hammer

Ransomware: There ought to be a law against that.

Well, in the US, there sort of is: the federal Computer Fraud and Abuse Act. But if you’re a state prosecutor, you need to use laws that aren’t perfectly designed for ransomware, because it didn’t exist when many of those laws were written.

Enter the California state legislature.

California’s often pioneered new US laws that spread nationwide – for example, on energy efficiency, pollution, and privacy. Now, as reported by the Los Angeles Times, some of its legislators want to do the same for ransomware.

Senate Bill 1137 would make it a felony to:

…knowingly introduce ransomware into any computer, computer system, or computer network… punishable by imprisonment in a county jail for two, three, or four years and a fine not exceeding $10,000.

In introducing S.B. 1137, State Senator Bob Hertzberg pointed to the ransomware infection that recently shut down communications at Hollywood Presbyterian Medical Center, as well as the attack against the LA County Department of Health Services a few weeks later.

He also cited the Institute for Critical Infrastructure Technology’s claim that “2016 is the year ransomware will wreak havoc on America’s critical infrastructure.”

If you’ve ever watched that legendary Schoolhouse Rock segment on how a bill becomes a law, you know it’s a long, long journey. Still, Herzberg’s bill sailed through the State Senate 38-0, then won unanimous approval from two State Assembly Committees. Plus, it’s got the backing of major Silicon Valley lobbying organization TechNet, representing heavy hitters like Microsoft, Cisco, Google, Oracle, Facebook, and Apple.

Next step: a vote by the full State Assembly. If they say yes before they go home for the year, S.B. 1137 goes to Gov. Jerry Brown’s desk for a signature. That’s no sure thing, because he’s occasionally vetoed legislation when he thinks prosecutors already have enough tools to make their case – precisely the claim made by the bill’s few opponents.

Supporters at the LA District Attorney’s office say they need this law to eliminate loopholes in California’s Comprehensive Computer Data Access and Fraud Act, and because state extortion statutes “may not properly cover the type of harm caused by ransomware.”

That’s because the extortion laws make it a crime to “obtain property… with the individual’s consent by a wrongful use of force or fear,” but ransomware attackers don’t threaten to harm your property: they’ve already done it, and want money to undo the harm. “The difference is slight,” admits the LA DA, “but extremely important in a criminal prosecution.”

You can check out the pros and cons yourself, by reading the same independent analysis that legislators get before they vote.
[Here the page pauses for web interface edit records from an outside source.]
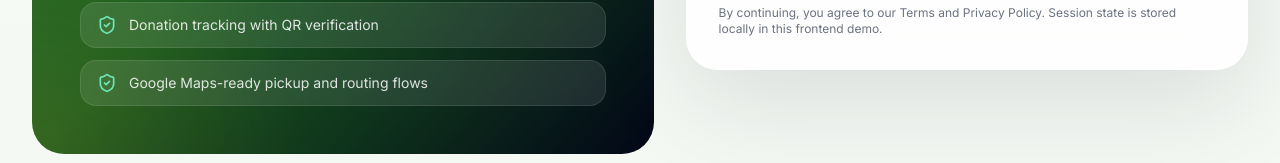
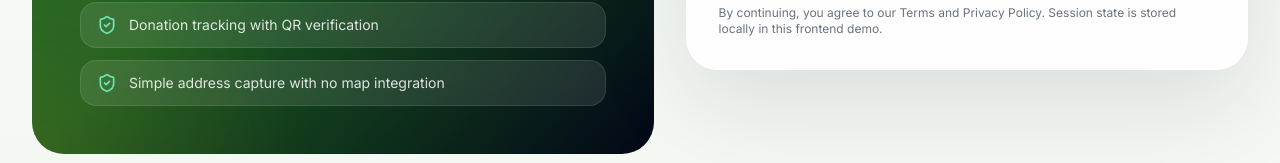
Before and after one commit to pragadheeshwar-d/foodbridge-vigyan26, a React (Vite) app: page /auth/login/donor in a window 1280 px wide. Shown: the part 596-759 px from the top of the page. Built offline with nearby package versions, Linux system fonts and the light colour scheme; no server answers.

Commit message:
Remove map integration wording from auth shell

```diff
--- a/src/pages/auth/AuthShell.tsx
+++ b/src/pages/auth/AuthShell.tsx
@@ -56,7 +56,7 @@ export function AuthShell({
               {[
                 'Secure JWT sessions and role-based access',
                 'Donation tracking with QR verification',
-                'Google Maps-ready pickup and routing flows',
+                'Simple address capture with no map integration',
               ].map((item) => (
                 <div key={item} className="flex items-center gap-3 rounded-2xl bg-white/10 backdrop-blur px-4 py-3 border border-white/10">
                   <ShieldCheck className="w-5 h-5 text-emerald-300" />
```
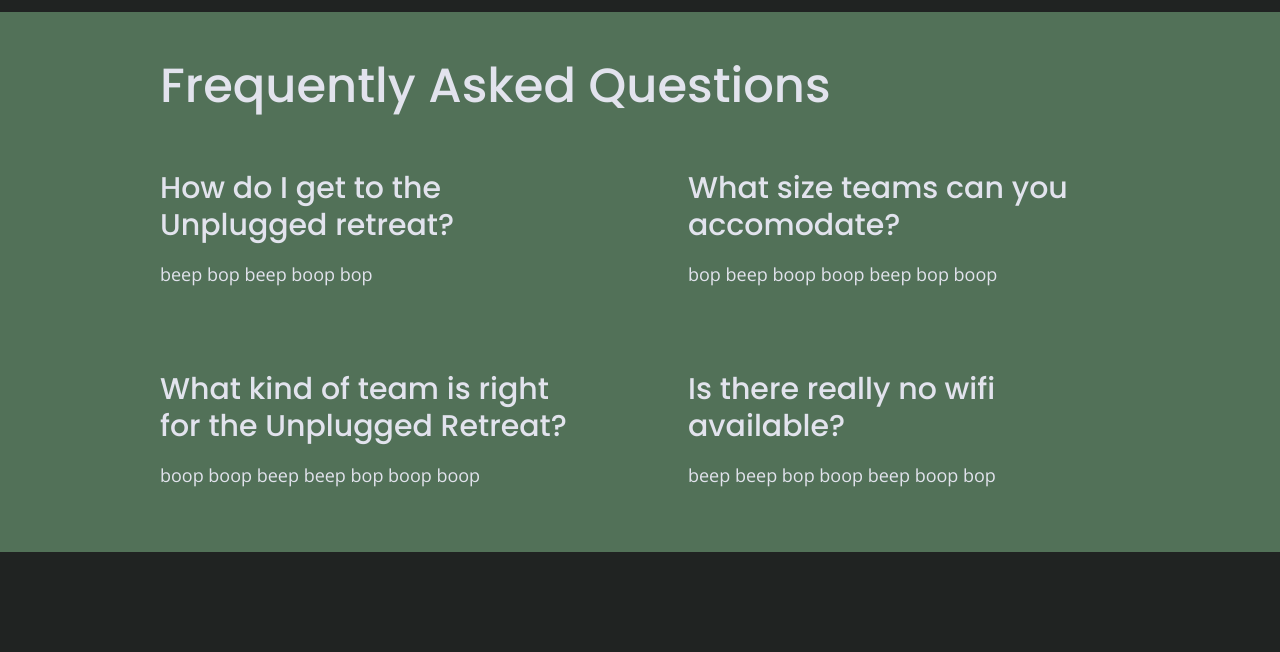
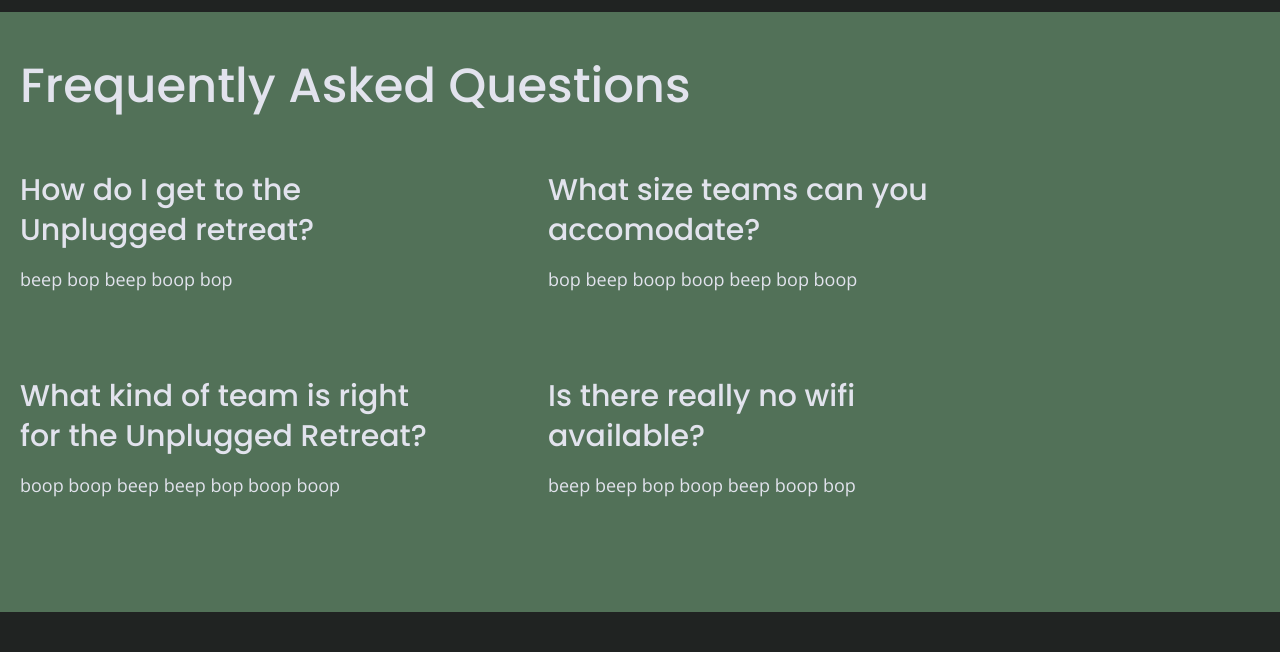
Before and after one commit to ollie-grove/unplugged-retreat-2020, a website: page faq/index.html in a window 1280 px wide. Shown: the part 70-722 px from the top of the page. Drawn offline with nearby package versions, Linux system fonts and the light colour scheme.

Commit message:
Tested each page using Chrome DevTools

```diff
--- a/css/main.css
+++ b/css/main.css
@@ -423,17 +423,18 @@ aside .form {
 .faq {
     background-color: #527158;
     display: flex;
-    justify-content: center;
-    align-items: center;
     flex-flow: row wrap;
+    justify-content: left;
+    align-items: left;
+
 }
 
 .faq .content-wrapper {
     display: flex;
-    justify-content: center;
+    justify-content: flex-start;
     align-items: center;
     flex-flow: row wrap;
-    margin: 50px 0 0 0;
+    margin: 50px 20px;
 }
 
 .faq h2 {
@@ -443,9 +444,10 @@ aside .form {
 
 .faq-content {
     margin-bottom: 50px;
+
 }
 
-.faq-content h4 {
+.faq-content h3 {
     line-height: 1.333;
 }
 
@@ -546,7 +548,7 @@ aside .form {
 
 .content-wrapper {
     max-width: 640px;
-    margin: 100px 0;
+    margin: 50px 0;
 }
 
 h2 {
@@ -650,7 +652,9 @@ aside .content-wrapper .form {
 
 .reviews article figure, .reviews article div {
     width: 50%;
+    padding-right: 15px;
 }
+
 
 .reviews h3 {
     width: 75%;
```
Also changed, not shown: faq/index.html (+2 -1 lines).
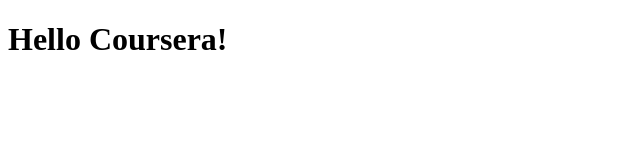
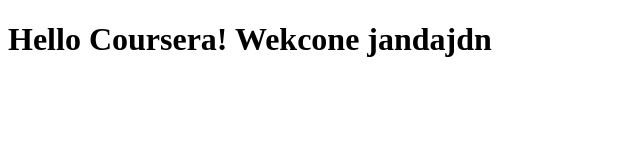
Before and after one commit to sakshamr/coursera-test, a plain HTML site: page site/index.html in a window 1280 px wide. Shown: the whole page, without its empty margins (0-640 px from the left). Drawn offline with Linux system fonts and the light colour scheme.

Commit message:
Small addition to page content.

```diff
--- a/site/index.html
+++ b/site/index.html
@@ -4,6 +4,6 @@
 	<title>Hello Coursera</title>
 </head>
 <body>
-	<h1> Hello Coursera! </h1>
+	<h1> Hello Coursera! Wekcone jandajdn</h1>
 </body>
 </html>
```
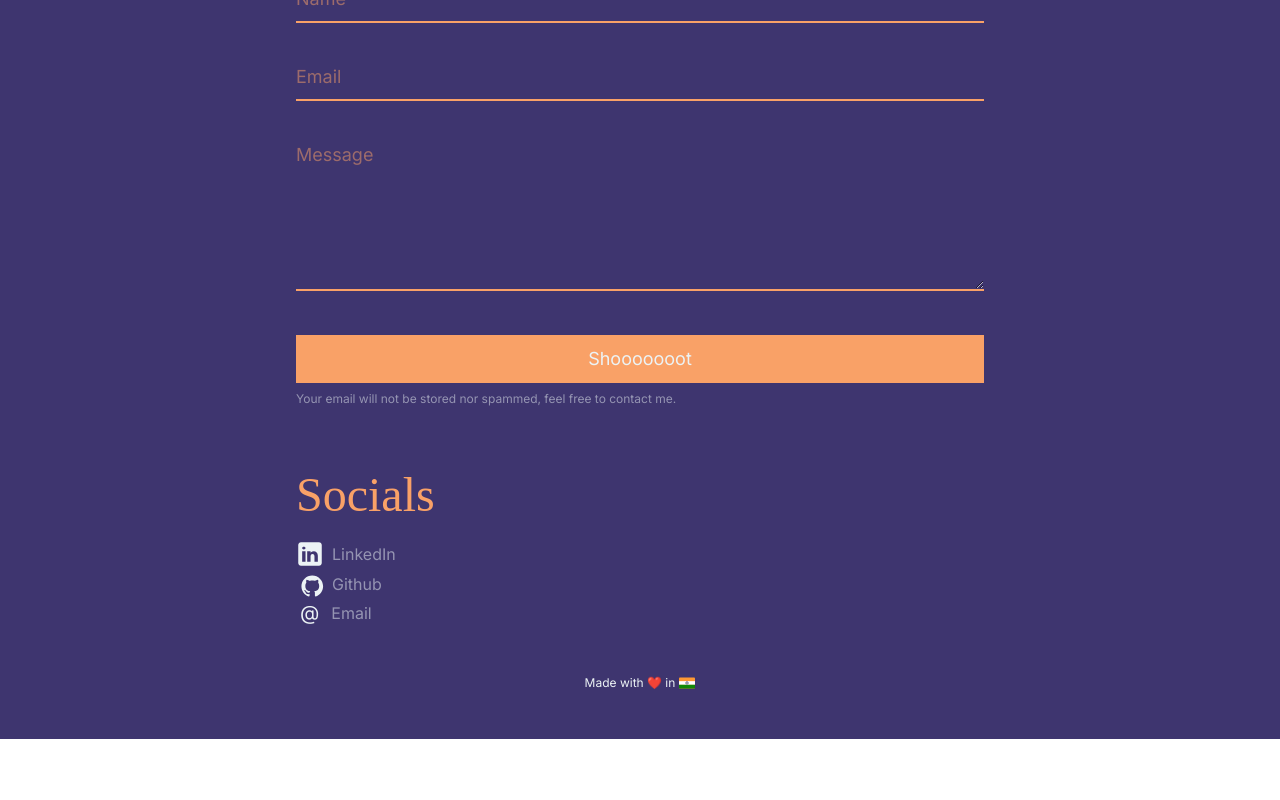
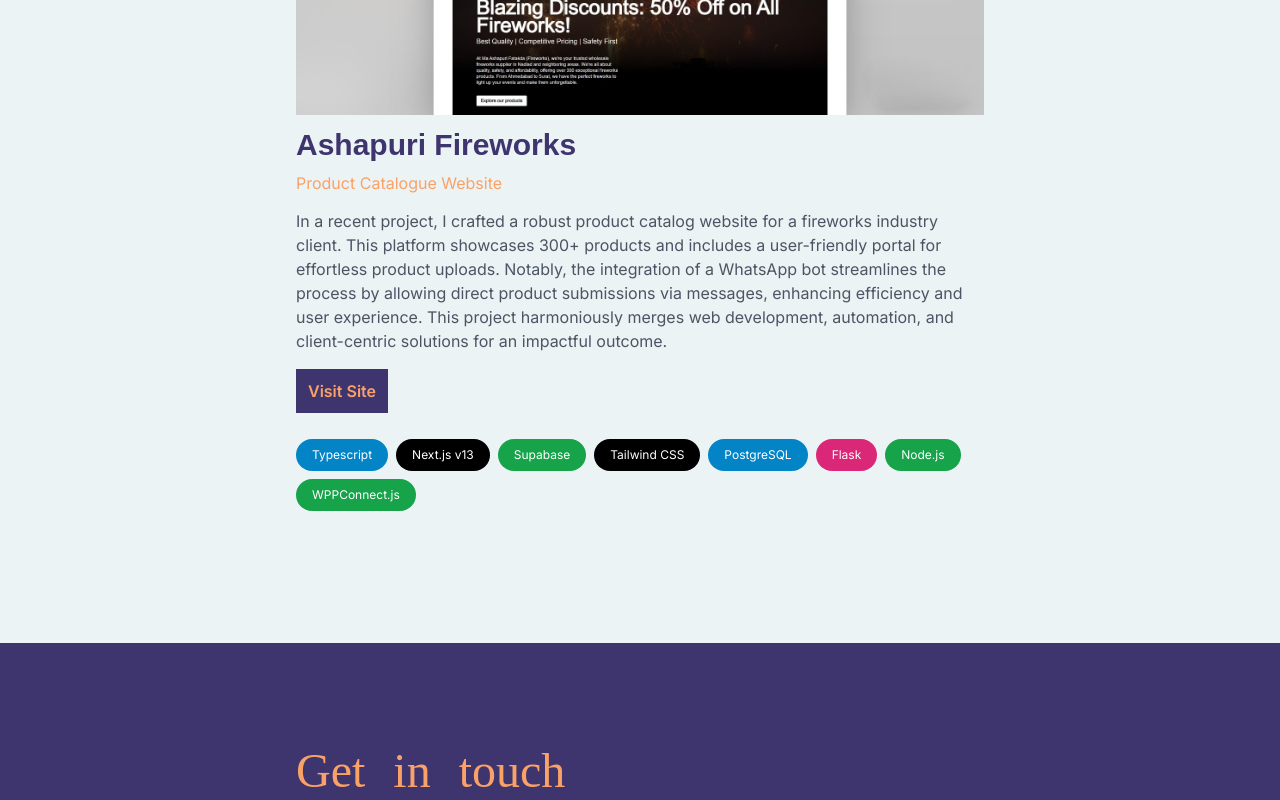
Before and after one commit to sohelshekhIn/Portfolio-Site, a Next.js app: page / in a window 1280 px wide. Shown: the part 3540-4340 px from the top of the page. Before the commit the page ends 4279 px from the top, so only its background shows below. Built offline with nearby package versions, Linux system fonts and the light colour scheme; a web font is replaced by a local one.

Commit message:
New Work Upload and UX Improvements

```diff
--- a/components/AnimateClientComps/HomeText.tsx
+++ b/components/AnimateClientComps/HomeText.tsx
@@ -183,19 +183,22 @@
 interface OpacityAnimatedElementProps extends React.PropsWithChildren {
   children: React.ReactNode;
   delay?: number;
+  className?: string;
+  margin?: string;
 }
 
 const OpacityAnimatedElement = ({
   children,
   delay = 0,
-
+  className,
+  margin,
   ...rest
 }: OpacityAnimatedElementProps) => {
   const ref = useRef(null);
   const controls = useAnimation();
   const isInView = useInView(ref, {
     once: true,
-    margin: "0px 0px -150px 0px",
+    margin: margin ? margin : "0px 0px -150px 0px",
   });
 
   useEffect(() => {
@@ -219,7 +222,7 @@
   return (
     <motion.div
       ref={ref}
-      className="overflow-hidden"
+      className={`overflow-hidden ${className}`}
       variants={container}
       initial="hidden"
       animate={controls}
--- a/components/Contact.tsx
+++ b/components/Contact.tsx
@@ -26,13 +26,17 @@
               </PositionAnimatedText>
             </h1>
             <div className="flex flex-col sm:flex-row gap-2 sm:gap-8 mt-5">
-              <OpacityAnimatedElement delay={0.3}>
+              <OpacityAnimatedElement
+                delay={0.3}
+                className="flex flex-col sm:flex-row gap-2 sm:gap-0 mt-5"
+                margin="0px 0px -30px 0px"
+              >
                 <a
                   href="
             https://www.linkedin.com/in/sohel-shekh-527222275/"
                   target="_blank"
                   rel="noreferrer"
-                  className="flex flex-row gap-2 items-center text-lightWhite/50 hover:text-lightWhite"
+                  className="flex flex-row gap-2 py-2 items-center text-lightWhite/50 hover:text-lightWhite"
                 >
                   {/* linked in svg */}
                   <svg
@@ -54,7 +58,7 @@
               https://github.com/sohelshekhIn"
                   target="_blank"
                   rel="noreferrer"
-                  className="flex flex-row gap-2 items-center text-lightWhite/50 hover:text-lightWhite"
+                  className="flex flex-row gap-2 py-2 items-center text-lightWhite/50 hover:text-lightWhite"
                 >
                   {/* github svg */}
                   <svg
@@ -76,7 +80,7 @@
               "
                   target="_blank"
                   rel="noreferrer"
-                  className="flex flex-row gap-2 items-center text-lightWhite/50 hover:text-lightWhite"
+                  className="flex flex-row gap-2 py-2 items-center text-lightWhite/50 hover:text-lightWhite"
                 >
                   {/* email svg */}
                   {/* <svg
--- a/components/Navbar.tsx
+++ b/components/Navbar.tsx
@@ -27,16 +27,16 @@
         animate="visible"
         className="flex justify-around p-5 md:p-5 mx-auto uppercase text-primary text-sm"
       >
-        <a className="w-full text-center" href="/#home">
+        <a className="w-full text-center" href="#home">
           Home
         </a>
-        <a className="w-full text-center" href="/#info">
+        <a className="w-full text-center" href="#info">
           Info
         </a>
-        <a className="w-full text-center" href="/#work">
+        <a className="w-full text-center" href="#work">
           Work
         </a>
-        <a className="w-full text-center" href="/#contact">
+        <a className="w-full text-center" href="#contact">
           Contact
         </a>
       </motion.div>
--- a/components/Work.tsx
+++ b/components/Work.tsx
@@ -1,4 +1,4 @@
-import { tss } from "@/public/images";
+import { maf, tss } from "@/public/images";
 import Image from "next/image";
 import {
   OpacityAnimatedElement,
@@ -43,7 +43,7 @@
             {/* link to open external website */}
             <div className="my-5">
               <a
-                href="https://thesoulspace.in"
+                href="https://thesoulspace.in?ref=sohel.tech"
                 target="_blank"
                 className="text-primary p-3 font-semibold bg-secondary mt-5 w-auto hover:bg-primary hover:text-secondary transition-all duration-300 ease-in-out"
               >
@@ -61,27 +61,6 @@
               <span className="stack-bubble postgres">PostgreSQL</span>
             </div>
           </div>
-          {/* ------- BREAK ------- */}
-          {/* <div className="">
-            <div className="w-full bg-gray-300 h-80"></div>
-            <h1 className="mt-3 font-poppins text-secondary text-2xl font-semibold ">
-              Kanan International
-            </h1>
-            <h2 className="text-primary">Student Attendance Portal</h2>
-            <h4 className="text-gray-600 mt-2">
-              Lorem ipsum dolor sit amet consectetur adipisicing elit.
-              Obcaecati, est sit! Illo earum tempore est eligendi repudiandae
-              quibusdam dolore similique? Porro velit adipisci quidem.
-            </h4>
-            <div className="flex py-4 flex-wrap gap-2">
-              <span className="stack-bubble nextjs">Next.js</span>
-              <span className="stack-bubble ts">Typescript</span>
-              <span className="stack-bubble tailwindcss">Tailwind CSS</span>
-              <span className="stack-bubble tailwindcss">ShadCN</span>
-              <span className="stack-bubble supabase">Supabase</span>
-              <span className="stack-bubble postgres">PostgreSQL</span>
-            </div>
-          </div> */}
           <div className="">
             <div>
               <OpacityAnimatedElement delay={1.2}>
@@ -133,6 +112,54 @@
               <span className="stack-bubble postgres">PostgreSQL</span>
             </div>
           </div>
+          <div className="">
+            <OpacityAnimatedElement delay={1.2}>
+              <div className="w-full bg-gray-300 h-auto  overflow-hidden ">
+                <Image src={maf} alt="Ma Ashapuri Fireworks" />
+              </div>
+            </OpacityAnimatedElement>
+            <h1 className="mt-3 font-poppins text-secondary text-3xl font-semibold ">
+              <SlideInText onScroll={true}>Ashapuri Fireworks</SlideInText>
+            </h1>
+            <h2 className="text-primary">
+              <SlideInText onScroll={true} delay={0.3}>
+                Product Catalogue Website
+              </SlideInText>
+            </h2>
+            <h4 className="text-gray-600 mt-2">
+              <SlideInText onScroll={true} delay={0.5}>
+                In a recent project, I crafted a robust product catalog website
+                for a fireworks industry client. This platform showcases 300+
+                products and includes a user-friendly portal for effortless
+                product uploads. Notably, the integration of a WhatsApp bot
+                streamlines the process by allowing direct product submissions
+                via messages, enhancing efficiency and user experience. This
+                project harmoniously merges web development, automation, and
+                client-centric solutions for an impactful outcome.
+              </SlideInText>
+            </h4>
+            {/* link to open external website */}
+            <div className="my-5">
+              <a
+                href="https://maashapurifireworks.in?ref=sohel.tech"
+                target="_blank"
+                className="text-primary p-3 font-semibold bg-secondary mt-5 w-auto hover:bg-primary hover:text-secondary transition-all duration-300 ease-in-out"
+              >
+                Visit Site
+              </a>
+            </div>
+
+            <div className="flex py-4 flex-wrap gap-2">
+              <span className="stack-bubble ts">Typescript</span>
+              <span className="stack-bubble nextjs">Next.js v13</span>
+              <span className="stack-bubble supabase">Supabase</span>
+              <span className="stack-bubble tailwindcss">Tailwind CSS</span>
+              <span className="stack-bubble postgres">PostgreSQL</span>
+              <span className="stack-bubble graphql">Flask</span>
+              <span className="stack-bubble supabase">Node.js</span>
+              <span className="stack-bubble supabase">WPPConnect.js</span>
+            </div>
+          </div>
         </div>
       </div>
     </div>
@@ -140,3 +167,29 @@
 };
 
 export default Work;
+
+{
+  /* ------- BREAK ------- */
+}
+{
+  /* <div className="">
+            <div className="w-full bg-gray-300 h-80"></div>
+            <h1 className="mt-3 font-poppins text-secondary text-2xl font-semibold ">
+              Kanan International
+            </h1>
+            <h2 className="text-primary">Student Attendance Portal</h2>
+            <h4 className="text-gray-600 mt-2">
+              Lorem ipsum dolor sit amet consectetur adipisicing elit.
+              Obcaecati, est sit! Illo earum tempore est eligendi repudiandae
+              quibusdam dolore similique? Porro velit adipisci quidem.
+            </h4>
+            <div className="flex py-4 flex-wrap gap-2">
+              <span className="stack-bubble nextjs">Next.js</span>
+              <span className="stack-bubble ts">Typescript</span>
+              <span className="stack-bubble tailwindcss">Tailwind CSS</span>
+              <span className="stack-bubble tailwindcss">ShadCN</span>
+              <span className="stack-bubble supabase">Supabase</span>
+              <span className="stack-bubble postgres">PostgreSQL</span>
+            </div>
+          </div> */
+}
--- a/public/images/index.ts
+++ b/public/images/index.ts
@@ -1,4 +1,4 @@
 import loading from "./loading.gif";
 import tss from "./tss.jpeg";
-
-export { loading, tss };
+import maf from "./maf.jpg";
+export { loading, tss, maf };
```
Also changed, not shown: public/images/maf.jpg (added).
You can also track the bill’s progress through Sacramento’s legislative labyrinth. (Assuming those systems haven’t been attacked by ransomware, as happened to Hertzberg’s own Senate office, right after his bill was approved by the State Senate.)

Of course, S.B. 1137 raises a bigger question – how’s California going to catch ransomware attackers, when they could be anywhere on earth, and it can’t catch them now? In the LA Times, computer crime prosecutor Don Hoffman admits that’s an issue.

But he argues that ransomware tools are becoming consumerized:

The level of skills… required to launch such a campaign will not be as high, and we certainly expect attacks to be coming from more countries and within the US.

In other words: it’s going to get worse. But those local script-kiddie slobs, he might just catch. And if he does, he’ll be darned if they skateboard away on some West Coast legal loophole.